Tweets posted by Beck and Andrea that evening documented the use of both tear gas and pepper spray. Andrea tweeted videos around 10 p.m. that showed tear gas being deployed. Nearly two hours later, Andrea tweeted, “We are getting pepper sprayed.” At 1:20 a.m., Beck noted, “I can still taste it an hour later.”

Beck doesn’t believe that she and Andrea were targeted for being journalists. Instead, they were caught up in tightly packed crowds of protesters who were tear-gassed and pepper-sprayed.

“When the spraying started, we were hit with it, and then we started running away,” said Beck. “[The police] were walking down the line spraying and it got on us, in our mouth and eyes. It wasn’t point-blank in our face or anything like that.”

Beck told CPJ that she believes that the tear gas was deployed by Wisconsin State Patrol officers, while the pepper spray was deployed by Madison police. She added that the tear gas could have been deployed by a mix of state and city police.

Beck had press credentials hanging around her neck, but they were likely not visible to police.

“I would doubt that they saw that and immediately identified me as press,” she said.

Beck told CPJ that the pair stopped reporting after they were pepper-sprayed.

A Madison Police Department incident report published on May 31 about protests the previous day outlines the actions of some of the crowd, including damage to property and vehicles and attacks on police officers. The report states that “chemical agents were utilized [by Madison police] as officers attempted to move the crowd from the area.”

Joel DeSpain, public information officer for the Madison Police Department, told CPJ in an email that pepper spray is a “chemical agent” used by the Madison Police Department.

The Wisconsin State Police did not immediately respond to CPJ’s request for comment.

The U.S. Press Freedom Tracker is documenting several hundred total incidents of journalists assaulted, arrested, struck by crowd control ammunition or tear gas or had their equipment damaged while covering protests across the country related to the death of George Floyd while in police custody. Find all of these cases here.

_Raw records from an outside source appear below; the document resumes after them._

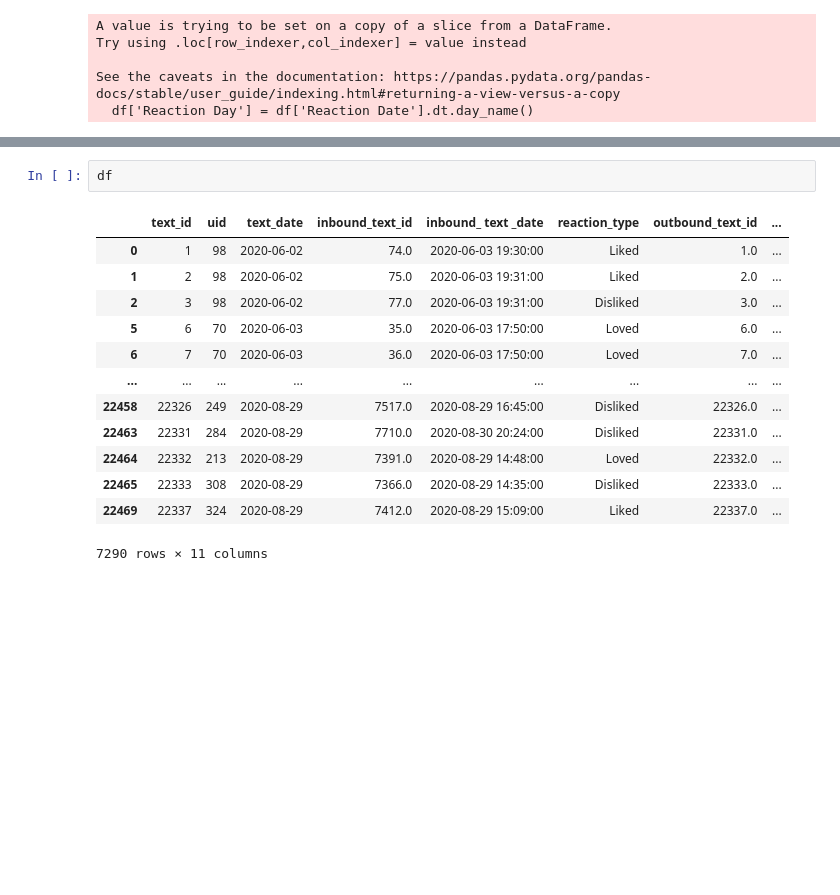
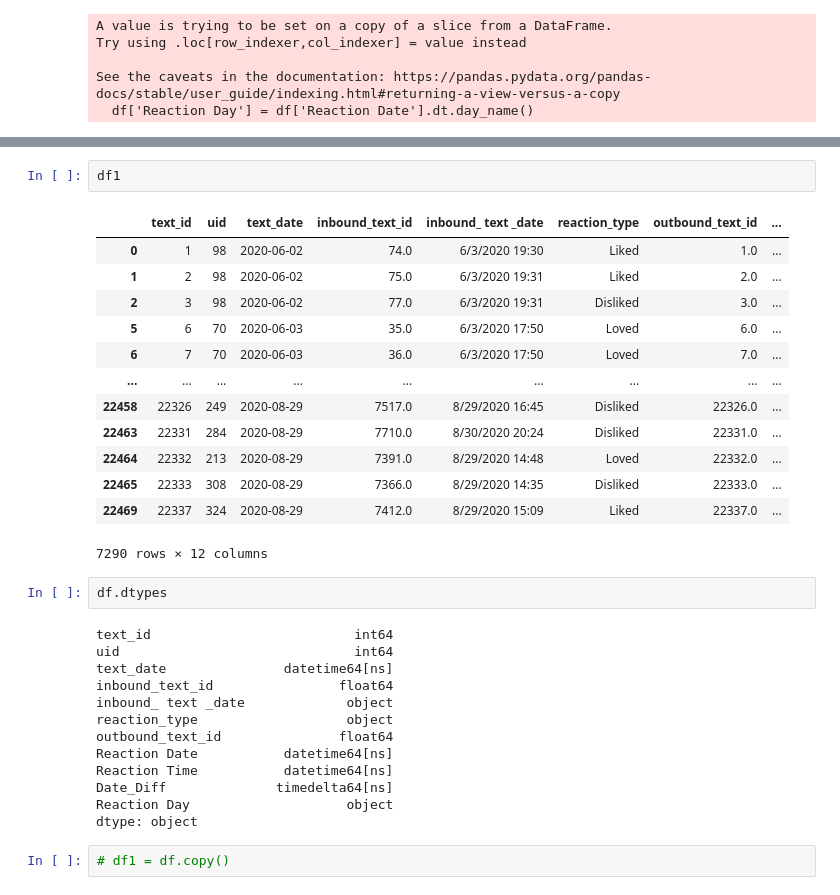
Before and after one commit to rohan-kapadnis/Qatch-Analytics-Project, a Jupyter notebook: Qatch_AnalyticsProject_DataCleaning.ipynb, the cells around one changed output, grey strips where cells are left out. Drawn from its saved outputs; the diff is of its cells as text; blank space fills up the shorter version.

```diff
--- a/Qatch Analytics .ipynb
+++ b/Qatch_AnalyticsProject_DataCleaning.ipynb
@@ -389,16 +410,33 @@ See the caveats in the documentation: https://pandas.pydata.org/pandas-docs/stab
+# %%
+df1
+# %% [output]
+|  | text_id | uid | text_date | inbound_text_id | inbound_ text _date | reaction_type | outbound_text_id | ... |
+| 0 | 1 | 98 | 2020-06-02 | 74.0 | 6/3/2020 19:30 | Liked | 1.0 | ... |
+| 1 | 2 | 98 | 2020-06-02 | 75.0 | 6/3/2020 19:31 | Liked | 2.0 | ... |
+| 2 | 3 | 98 | 2020-06-02 | 77.0 | 6/3/2020 19:31 | Disliked | 3.0 | ... |
+| 5 | 6 | 70 | 2020-06-03 | 35.0 | 6/3/2020 17:50 | Loved | 6.0 | ... |
+| 6 | 7 | 70 | 2020-06-03 | 36.0 | 6/3/2020 17:50 | Loved | 7.0 | ... |
+| ... | ... | ... | ... | ... | ... | ... | ... | ... |
+| 22458 | 22326 | 249 | 2020-08-29 | 7517.0 | 8/29/2020 16:45 | Disliked | 22326.0 | ... |
+| 22463 | 22331 | 284 | 2020-08-29 | 7710.0 | 8/30/2020 20:24 | Disliked | 22331.0 | ... |
+| 22464 | 22332 | 213 | 2020-08-29 | 7391.0 | 8/29/2020 14:48 | Loved | 22332.0 | ... |
+| 22465 | 22333 | 308 | 2020-08-29 | 7366.0 | 8/29/2020 14:35 | Disliked | 22333.0 | ... |
+| 22469 | 22337 | 324 | 2020-08-29 | 7412.0 | 8/29/2020 15:09 | Liked | 22337.0 | ... |
+7290 rows × 12 columns
 # %%
-df
+df.dtypes
 # %% [output]
-|  | text_id | uid | text_date | inbound_text_id | inbound_ text _date | reaction_type | outbound_text_id | ... |
-| 0 | 1 | 98 | 2020-06-02 | 74.0 | 2020-06-03 19:30:00 | Liked | 1.0 | ... |
-| 1 | 2 | 98 | 2020-06-02 | 75.0 | 2020-06-03 19:31:00 | Liked | 2.0 | ... |
-| 2 | 3 | 98 | 2020-06-02 | 77.0 | 2020-06-03 19:31:00 | Disliked | 3.0 | ... |
-| 5 | 6 | 70 | 2020-06-03 | 35.0 | 2020-06-03 17:50:00 | Loved | 6.0 | ... |
-| 6 | 7 | 70 | 2020-06-03 | 36.0 | 2020-06-03 17:50:00 | Loved | 7.0 | ... |
-| ... | ... | ... | ... | ... | ... | ... | ... | ... |
-| 22458 | 22326 | 249 | 2020-08-29 | 7517.0 | 2020-08-29 16:45:00 | Disliked | 22326.0 | ... |
-| 22463 | 22331 | 284 | 2020-08-29 | 7710.0 | 2020-08-30 20:24:00 | Disliked | 22331.0 | ... |
-| 22464 | 22332 | 213 | 2020-08-29 | 7391.0 | 2020-08-29 14:48:00 | Loved | 22332.0 | ... |
-| 22465 | 22333 | 308 | 2020-08-29 | 7366.0 | 2020-08-29 14:35:00 | Disliked | 22333.0 | ... |
-| 22469 | 22337 | 324 | 2020-08-29 | 7412.0 | 2020-08-29 15:09:00 | Liked | 22337.0 | ... |
-7290 rows × 11 columns
+text_id                          int64
+uid                              int64
+text_date               datetime64[ns]
+inbound_text_id                float64
+inbound_ text _date             object
+reaction_type                   object
+outbound_text_id               float64
+Reaction Date           datetime64[ns]
+Reaction Time           datetime64[ns]
+Date_Diff              timedelta64[ns]
+Reaction Day                    object
+dtype: object
+# %%
+# df1 = df.copy()
```
Also changed, not shown: parts of 27 cells of this notebook, 10 other files.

The U.S. Press Freedom Tracker catalogues press freedom violations in the United States. Email tips to [email protected].